Lighting designers are regularly tasked with illuminating destinations and the routes used to get there—but what about the spaces in between? Philips’ 2014 Community Lighting for the Urban Environment (CLUE) competition tasked students and emerging practitioners to do just that. Last month, the competition announced three winners and one honorable mention, representing Germany, the Philippines, and Singapore, and that were selected from a total of 151 entries across 41 countries.
With the theme of “Interface,” the seventh iteration of the competition explored how lighting could be used to rethink the boundaries between urban spaces, using concepts such as transitions, transparency, and the balance between light and dark to create interstitial spaces that combine indoor and outdoor lighting solutions in a single system.
The winners of the first, second, and third prizes received $5,000, $2,500, and $1,000, respectively. The competition will also reimburse winners for select costs incurred to attend this year’s Lightfair in New York.
The competition was judged by an international panel of lighting professionals comprising: Francois Roupinian, principal and design director at Lightemotion in Montréal; Fred Oberkircher, Illuminating Engineering Society past president; Louis-Xavier Gagnon, co-artistic director and designer at Atomic 3 in Montréal; Martin Houle, director and founder at Kollectif in Montréal; Nathanaël Meyer, creative director at gsmprjct* in Montréal; Randy Burkett, president and design principal at Randy Burkett Lighting Design in St. Louis; and Tom Russello, senior director and research and design director for indoor and outdoor lighting in North America at Philips.
Read more about the winning projects below:
Photovascular System, 1st Prize
Designers: Michael Luigi I. Manzano, Riel L. Gutierrez, Roselane Leigh Jade T. To Chip
“Photovascular System” combines indoor and outdoor lighting systems in a symbiotic application that uses natural light during the day to illuminate the building’s interior. At night, electric light installed in the building takes over to highlight the architectural form while identifying public spaces.
Dancing on the Clouds, 2nd Prize
Designers: Hyunje Joo

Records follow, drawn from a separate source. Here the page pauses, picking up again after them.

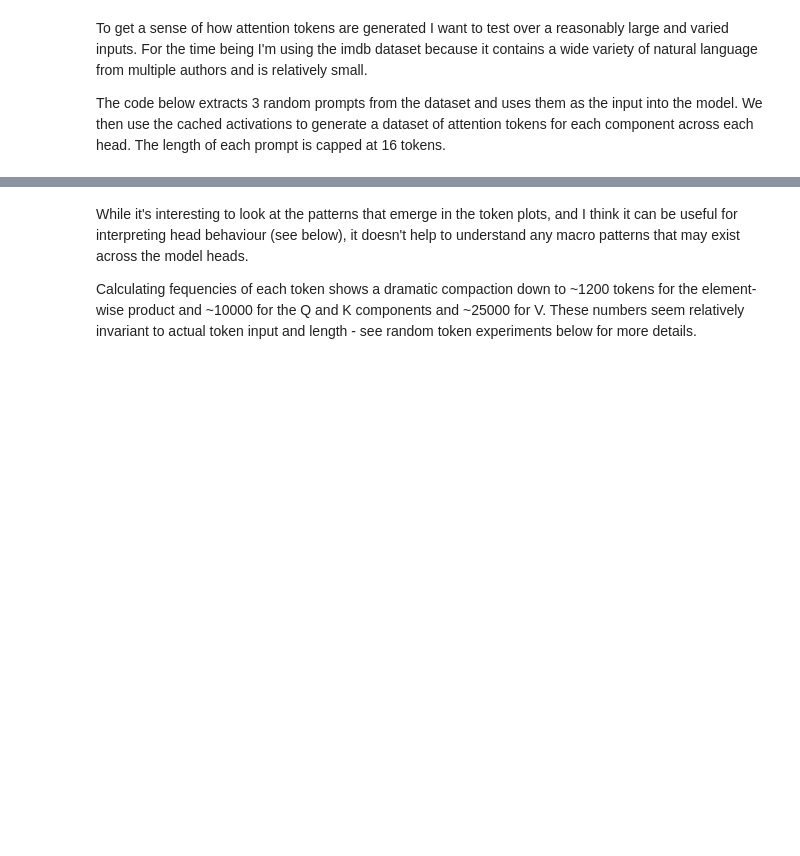
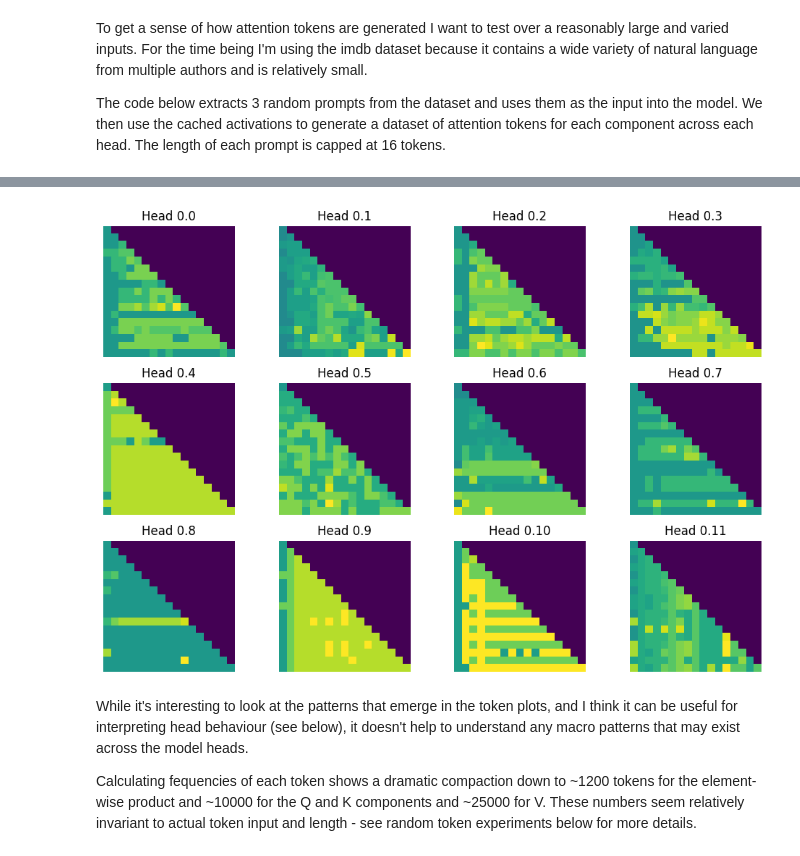
Before and after one commit to layterz/experiments, a Jupyter notebook: notebooks/attention-tokens.ipynb, the cells around one changed output, grey strips where cells are left out. Cells and saved outputs as stored; diff of their text form; code cells hidden in the pictures; blank space fills up the shorter version.

```diff
--- a/notebooks/attention-tokens.ipynb
+++ b/notebooks/attention-tokens.ipynb
@@ -63,21 +68,3 @@ for i in range(12):
 To get a sense of how attention tokens are generated I want to test over a reasonably large and varied inputs. For the time being I'm using the imdb dataset because it contains a wide variety of natural language from multiple authors and is relatively small.
 
 The code below extracts 3 random prompts from the dataset and uses them as the input into the model. We then use the cached activations to generate a dataset of attention tokens for each component across each head. The length of each prompt is capped at 16 tokens.
-# %%
-filename = f'../data/b32_batch_0.csv'
-
-try:
-    df = load(filename)
-except FileNotFoundError as e:
-    from datasets import load_dataset
-
-    dataset = load_dataset("imdb")
-    inputs = random.choices(dataset["train"]["text"], k=1)
-    inputs = model.to_string(model.to_tokens(inputs)[:, :8])
-    cache = run_prompts(model, *inputs)
-    print(f'Creating new file {filename}')
-    data = generate(cache)
-    df = to_df(data)
-    df.to_csv(filename, index=False)
-
-df
@@ -97,0 +71,9 @@ df
+# %%
+from datasets import load_dataset
+
+dataset = load_dataset("imdb")
+prompts = random.choices(dataset["train"]["text"], k=8)
+prompts = model.to_string(model.to_tokens(prompts)[:, :16])
+filename = f'../data/imdb.csv'
+df = load_or_create_data(filename, model, *prompts)
+df
@@ -98,3 +98,11 @@ df
+# %%
+plot, axs = plt.subplots(3, 4, figsize=(12, 8))
+for i in range(12):
+    l, h = get_head_index(i)
+    attn_data = df_to_tensor(df, l, h)
+    plot_attn(cache, attn_data, ax=axs[i // 4, i % 4], hide_labels=True, title=f"Head {l}.{h}")
+# %% [output]
+[figure, added]
 # %% [markdown]
 While it's interesting to look at the patterns that emerge in the token plots, and I think it can be useful for interpreting head behaviour (see below), it doesn't help to understand any macro patterns that may exist across the model heads.
 
```
Also changed, not shown: parts of 33 cells of this notebook, 2 other files.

In “Dancing on the Clouds,” a bed of Helium-inflated polyurethane balloons is suspended over a public space with 2mm-thick fiber-optic cords dangling within reach to encourage occupant interaction. The installation is designed to sway in the wind and changes in size and shape based on shifts in air pressure and temperature.
Interlace, 3rd Prize
Designers: Rahul Gujarathi
This integrated structural glazing system incorporates photovoltaics and OLEDs between transparent safety glass panels in order to generate energy by day and illuminate the space at night. Intended to literally exist on the edge of the built and unbuilt environments, “Interlace” serves as a transition between indoor and outdoor spaces.
The Styx, Honorable Mention
Designers: Jin Yung Bargon
“The Styx” seeks to broach the often-impersonal approach to large-scale memorials with an installation designed to surround an urban cemetery. Taking the form of a half-enclosed passageway, weight sensors on the floor trigger soft light in fiber-optic fabric curtains and OLED wall panels. A large column within the space serves as a focal point and depicts sand through an hourglass as a visual of the cycle of life and death.